* _WHAT YOU SHOULD DO_
Please set down the entries below once more, exactly.

[RECORD EXCERPTS]

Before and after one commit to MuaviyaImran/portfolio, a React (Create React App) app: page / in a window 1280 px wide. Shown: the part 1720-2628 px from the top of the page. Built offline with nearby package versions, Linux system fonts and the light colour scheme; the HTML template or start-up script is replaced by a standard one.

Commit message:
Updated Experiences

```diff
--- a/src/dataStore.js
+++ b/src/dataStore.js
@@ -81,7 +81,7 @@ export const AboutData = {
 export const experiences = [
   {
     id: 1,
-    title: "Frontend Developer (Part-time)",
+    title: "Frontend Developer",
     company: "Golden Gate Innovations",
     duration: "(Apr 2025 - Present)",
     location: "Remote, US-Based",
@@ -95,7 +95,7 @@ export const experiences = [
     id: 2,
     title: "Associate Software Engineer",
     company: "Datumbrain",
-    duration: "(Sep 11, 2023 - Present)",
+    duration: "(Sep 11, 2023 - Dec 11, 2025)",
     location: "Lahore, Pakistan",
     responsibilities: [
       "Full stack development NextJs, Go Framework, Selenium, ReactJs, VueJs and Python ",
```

[/RECORD EXCERPTS]

* _RESPONSE BOX_
Before and after one commit to MuaviyaImran/portfolio, a React (Create React App) app: page / in a window 1280 px wide. Shown: the part 1720-2628 px from the top of the page. Built offline with nearby package versions, Linux system fonts and the light colour scheme; the HTML template or start-up script is replaced by a standard one.

Commit message:
Updated Experiences

```diff
--- a/src/dataStore.js
+++ b/src/dataStore.js
@@ -81,7 +81,7 @@ export const AboutData = {
 export const experiences = [
   {
     id: 1,
-    title: "Frontend Developer (Part-time)",
+    title: "Frontend Developer",
     company: "Golden Gate Innovations",
     duration: "(Apr 2025 - Present)",
     location: "Remote, US-Based",
@@ -95,7 +95,7 @@ export const experiences = [
     id: 2,
     title: "Associate Software Engineer",
     company: "Datumbrain",
-    duration: "(Sep 11, 2023 - Present)",
+    duration: "(Sep 11, 2023 - Dec 11, 2025)",
     location: "Lahore, Pakistan",
     responsibilities: [
       "Full stack development NextJs, Go Framework, Selenium, ReactJs, VueJs and Python ",
```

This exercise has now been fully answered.